Revision tracking records
--- START ---

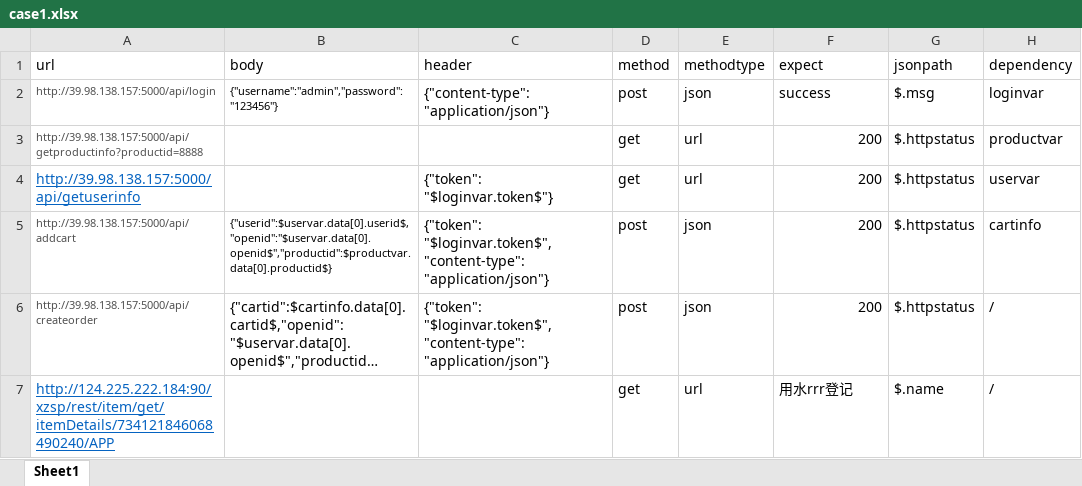
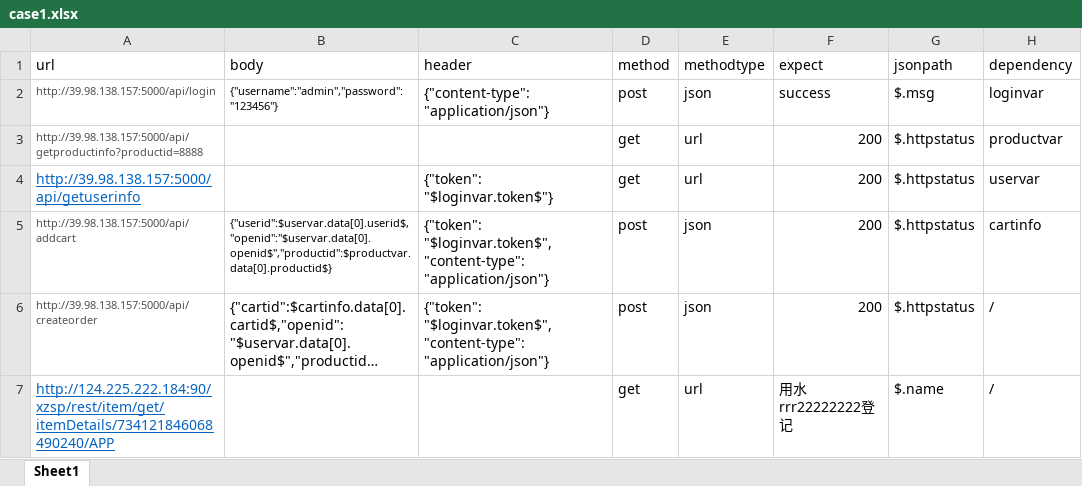
Before and after one commit to wangyingjie77700/work, an Excel workbook: jiekou/case1.xlsx, sheet Sheet1, drawn as a sheet; long unchanged cells end in …; values as stored, in another font and other column widths than the file's, no borders; the diff names each change by its address in the sheet, - before the commit and + after, or states it on an @@ line.

Commit message:
rrrr

```diff
--- a/jiekou/case1.xlsx (sheet Sheet1)
+++ b/jiekou/case1.xlsx (sheet Sheet1)
-F7 (expect): 用水rrr登记
+F7 (expect): 用水rrr22222222登记
```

--- END ---

# ABOUT THIS EXERCISE:
For each line above, output its wording exactly and leave out any picture.

# WRITTEN RESPONSE:
Before and after one commit to wangyingjie77700/work, an Excel workbook: jiekou/case1.xlsx, sheet Sheet1, drawn as a sheet; long unchanged cells end in …; values as stored, in another font and other column widths than the file's, no borders; the diff names each change by its address in the sheet, - before the commit and + after, or states it on an @@ line.

Commit message:
rrrr

```diff
--- a/jiekou/case1.xlsx (sheet Sheet1)
+++ b/jiekou/case1.xlsx (sheet Sheet1)
-F7 (expect): 用水rrr登记
+F7 (expect): 用水rrr22222222登记
```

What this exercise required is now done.